When the government, under the pressure of the 30 June revolution, introduced a 30 percent rise in the minimum wage of public sector workers, this gain was narrowed down to the workers within the state apparatus keeping the workers at state owned factories out of the deal. This sparked a massive strike wave amongst other public workers which shook the country and overthrew the previous government.
Within one month the percentage of people who said that they would vote for Sisi declined from 51 to 39 percent. The cracks in the polished surface of Sisi’s rule have been widening and these elections were far from comforting for Sisi. Only a few days before the elections, Sisi was publicly betting on at least 40 million votes. Despite the vast resources at his disposal he had to threaten and drag people to the polling stations, he only managed to get half of that target.

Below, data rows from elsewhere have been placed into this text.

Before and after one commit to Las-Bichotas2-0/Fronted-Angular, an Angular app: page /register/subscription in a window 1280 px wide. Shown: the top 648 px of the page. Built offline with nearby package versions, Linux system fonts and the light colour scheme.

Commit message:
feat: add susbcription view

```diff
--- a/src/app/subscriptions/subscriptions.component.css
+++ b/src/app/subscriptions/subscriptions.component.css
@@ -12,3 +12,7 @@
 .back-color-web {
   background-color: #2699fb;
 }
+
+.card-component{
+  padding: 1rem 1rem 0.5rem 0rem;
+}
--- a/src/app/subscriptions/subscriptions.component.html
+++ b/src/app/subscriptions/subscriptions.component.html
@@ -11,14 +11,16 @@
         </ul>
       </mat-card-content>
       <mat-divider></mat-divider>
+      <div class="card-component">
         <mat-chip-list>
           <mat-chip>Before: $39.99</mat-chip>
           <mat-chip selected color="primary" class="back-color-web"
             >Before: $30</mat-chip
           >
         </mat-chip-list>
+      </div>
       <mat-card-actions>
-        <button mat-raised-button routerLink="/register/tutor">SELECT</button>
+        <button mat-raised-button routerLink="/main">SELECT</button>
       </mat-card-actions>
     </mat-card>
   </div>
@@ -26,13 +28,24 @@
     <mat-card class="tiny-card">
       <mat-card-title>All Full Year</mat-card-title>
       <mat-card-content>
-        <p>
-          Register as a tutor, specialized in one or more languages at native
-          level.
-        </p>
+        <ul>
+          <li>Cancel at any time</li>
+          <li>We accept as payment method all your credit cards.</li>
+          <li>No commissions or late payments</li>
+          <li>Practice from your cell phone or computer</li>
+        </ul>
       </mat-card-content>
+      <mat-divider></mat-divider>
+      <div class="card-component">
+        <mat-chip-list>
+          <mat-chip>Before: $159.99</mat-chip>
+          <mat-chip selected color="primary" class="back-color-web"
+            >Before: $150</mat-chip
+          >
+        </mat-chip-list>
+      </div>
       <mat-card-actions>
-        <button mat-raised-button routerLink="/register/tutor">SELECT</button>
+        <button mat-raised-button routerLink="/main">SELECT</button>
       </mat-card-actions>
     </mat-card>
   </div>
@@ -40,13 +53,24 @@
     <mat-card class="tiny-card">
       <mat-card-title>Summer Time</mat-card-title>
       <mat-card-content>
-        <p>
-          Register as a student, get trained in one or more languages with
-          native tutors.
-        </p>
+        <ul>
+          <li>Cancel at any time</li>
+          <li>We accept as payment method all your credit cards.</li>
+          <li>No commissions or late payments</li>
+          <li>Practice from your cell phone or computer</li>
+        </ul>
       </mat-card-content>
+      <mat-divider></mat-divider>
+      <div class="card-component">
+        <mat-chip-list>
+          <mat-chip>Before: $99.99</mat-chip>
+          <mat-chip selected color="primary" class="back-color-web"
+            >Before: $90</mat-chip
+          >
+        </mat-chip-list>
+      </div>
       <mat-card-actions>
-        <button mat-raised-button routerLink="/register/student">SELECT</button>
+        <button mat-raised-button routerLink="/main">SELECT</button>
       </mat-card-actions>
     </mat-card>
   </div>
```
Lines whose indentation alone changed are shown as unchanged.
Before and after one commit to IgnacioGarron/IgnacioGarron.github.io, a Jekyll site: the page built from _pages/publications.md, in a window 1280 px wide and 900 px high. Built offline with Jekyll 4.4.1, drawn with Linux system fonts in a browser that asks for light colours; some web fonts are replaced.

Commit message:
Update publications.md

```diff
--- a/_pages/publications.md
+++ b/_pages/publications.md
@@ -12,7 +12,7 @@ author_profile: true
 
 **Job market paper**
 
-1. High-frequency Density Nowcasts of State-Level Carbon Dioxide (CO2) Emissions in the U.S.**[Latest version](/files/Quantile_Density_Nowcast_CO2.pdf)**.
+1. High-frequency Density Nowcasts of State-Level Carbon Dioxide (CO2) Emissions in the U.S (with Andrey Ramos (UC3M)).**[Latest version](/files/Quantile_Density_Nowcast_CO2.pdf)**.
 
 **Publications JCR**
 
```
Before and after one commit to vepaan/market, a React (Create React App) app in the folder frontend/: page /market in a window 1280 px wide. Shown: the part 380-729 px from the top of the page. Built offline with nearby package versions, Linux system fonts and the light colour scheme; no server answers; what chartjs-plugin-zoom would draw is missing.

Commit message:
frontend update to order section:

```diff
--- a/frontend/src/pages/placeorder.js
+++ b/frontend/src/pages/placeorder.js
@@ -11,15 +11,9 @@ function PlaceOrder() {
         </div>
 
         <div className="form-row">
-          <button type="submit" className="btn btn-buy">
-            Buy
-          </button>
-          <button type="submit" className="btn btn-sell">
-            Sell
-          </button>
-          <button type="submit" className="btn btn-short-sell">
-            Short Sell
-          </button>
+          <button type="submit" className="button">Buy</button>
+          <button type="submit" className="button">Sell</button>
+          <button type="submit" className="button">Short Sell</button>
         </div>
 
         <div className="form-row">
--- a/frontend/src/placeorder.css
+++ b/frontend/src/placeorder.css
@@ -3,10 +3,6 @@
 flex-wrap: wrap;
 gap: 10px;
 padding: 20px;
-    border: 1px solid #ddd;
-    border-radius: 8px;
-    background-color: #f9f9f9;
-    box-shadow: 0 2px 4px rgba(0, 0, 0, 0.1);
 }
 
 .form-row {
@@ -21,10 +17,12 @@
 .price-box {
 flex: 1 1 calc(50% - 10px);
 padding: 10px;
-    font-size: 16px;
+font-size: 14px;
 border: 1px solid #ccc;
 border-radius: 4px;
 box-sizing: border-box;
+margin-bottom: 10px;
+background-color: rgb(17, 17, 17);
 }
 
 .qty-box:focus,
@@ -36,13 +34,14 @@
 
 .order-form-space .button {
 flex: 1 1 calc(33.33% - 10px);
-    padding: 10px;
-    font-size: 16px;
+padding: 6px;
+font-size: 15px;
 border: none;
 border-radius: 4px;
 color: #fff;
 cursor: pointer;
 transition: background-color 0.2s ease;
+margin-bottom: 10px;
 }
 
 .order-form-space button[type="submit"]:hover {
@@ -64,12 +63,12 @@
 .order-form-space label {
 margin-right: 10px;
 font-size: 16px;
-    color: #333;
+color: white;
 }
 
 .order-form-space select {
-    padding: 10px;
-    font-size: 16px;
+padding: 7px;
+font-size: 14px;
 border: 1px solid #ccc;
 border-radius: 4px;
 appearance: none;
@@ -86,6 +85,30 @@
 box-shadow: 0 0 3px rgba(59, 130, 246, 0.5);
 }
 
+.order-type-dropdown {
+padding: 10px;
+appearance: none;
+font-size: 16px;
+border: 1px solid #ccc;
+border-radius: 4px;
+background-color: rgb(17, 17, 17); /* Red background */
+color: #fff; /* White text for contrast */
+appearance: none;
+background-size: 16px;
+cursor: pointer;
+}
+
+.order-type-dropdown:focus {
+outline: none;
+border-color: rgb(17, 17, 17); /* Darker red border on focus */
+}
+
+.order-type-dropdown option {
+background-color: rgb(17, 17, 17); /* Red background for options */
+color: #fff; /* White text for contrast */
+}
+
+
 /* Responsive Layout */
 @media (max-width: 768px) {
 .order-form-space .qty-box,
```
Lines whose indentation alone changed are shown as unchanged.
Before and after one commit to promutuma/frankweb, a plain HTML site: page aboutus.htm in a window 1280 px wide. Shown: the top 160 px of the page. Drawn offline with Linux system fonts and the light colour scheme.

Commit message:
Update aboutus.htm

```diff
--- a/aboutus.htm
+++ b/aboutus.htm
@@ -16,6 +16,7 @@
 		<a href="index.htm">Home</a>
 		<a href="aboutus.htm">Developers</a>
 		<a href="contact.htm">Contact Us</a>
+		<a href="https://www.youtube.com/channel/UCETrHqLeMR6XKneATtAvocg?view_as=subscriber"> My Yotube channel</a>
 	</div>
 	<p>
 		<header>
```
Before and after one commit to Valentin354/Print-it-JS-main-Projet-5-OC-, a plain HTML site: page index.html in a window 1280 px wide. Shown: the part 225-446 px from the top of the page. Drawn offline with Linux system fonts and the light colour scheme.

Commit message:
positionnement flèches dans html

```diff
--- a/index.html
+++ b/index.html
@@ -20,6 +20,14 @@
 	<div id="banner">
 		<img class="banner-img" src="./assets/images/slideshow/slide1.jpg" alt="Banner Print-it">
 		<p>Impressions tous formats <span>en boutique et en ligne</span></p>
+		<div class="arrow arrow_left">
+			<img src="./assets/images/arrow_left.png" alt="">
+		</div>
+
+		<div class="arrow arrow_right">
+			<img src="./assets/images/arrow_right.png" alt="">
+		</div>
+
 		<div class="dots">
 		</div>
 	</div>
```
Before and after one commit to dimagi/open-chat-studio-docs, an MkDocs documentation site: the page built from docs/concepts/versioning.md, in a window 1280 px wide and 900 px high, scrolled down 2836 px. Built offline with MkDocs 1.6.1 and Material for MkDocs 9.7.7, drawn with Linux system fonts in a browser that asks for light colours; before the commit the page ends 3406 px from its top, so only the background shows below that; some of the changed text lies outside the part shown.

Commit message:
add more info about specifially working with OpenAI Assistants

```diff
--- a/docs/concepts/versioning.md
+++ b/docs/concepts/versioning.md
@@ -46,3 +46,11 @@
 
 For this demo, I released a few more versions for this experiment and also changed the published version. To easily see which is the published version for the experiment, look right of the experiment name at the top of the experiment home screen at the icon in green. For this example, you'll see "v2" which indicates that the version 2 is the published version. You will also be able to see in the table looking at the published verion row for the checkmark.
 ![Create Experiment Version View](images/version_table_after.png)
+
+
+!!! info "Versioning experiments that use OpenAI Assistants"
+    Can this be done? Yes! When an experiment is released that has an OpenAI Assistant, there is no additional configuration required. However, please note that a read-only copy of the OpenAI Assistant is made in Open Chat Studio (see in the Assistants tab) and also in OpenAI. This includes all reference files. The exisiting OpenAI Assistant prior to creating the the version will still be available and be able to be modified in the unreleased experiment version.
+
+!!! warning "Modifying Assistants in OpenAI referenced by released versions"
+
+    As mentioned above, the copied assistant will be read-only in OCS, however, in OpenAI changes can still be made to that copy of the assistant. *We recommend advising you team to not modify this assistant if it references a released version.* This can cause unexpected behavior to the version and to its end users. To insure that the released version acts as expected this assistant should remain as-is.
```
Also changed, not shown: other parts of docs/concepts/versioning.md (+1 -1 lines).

In the next period even this support will melt away. The Egyptian economy is in a deep crisis and has until now only been saved by 20 billion dollars of aid from Kuwait and Saudi Arabia. In spite of this aid, the budget deficit of last year still stood at 12 billion dollars. Sooner or later the stream of money coming from the Gulf will dry up and the question will be posed: Who pays the bill?
It is clear that Sisi has already made up his mind. His allegiance is with the corrupt parasitic capitalists and bankers who are already planning how to attack the few remaining lifelines of the poor. But the election results have exposed that they are far weaker than they thought.
Of course there is also an element of tiredness amongst the masses. After three years of struggles there is a natural withdrawal. However as we saw in March, just under the apparent calm and apathy the revolution is still strong confident and to this day undefeated. Over the next period they will have to go through the school of Al-Sisi, which will drive them back into the arena of struggle. In this context the Egyptian bourgeois’ dream of stability seems further away than ever.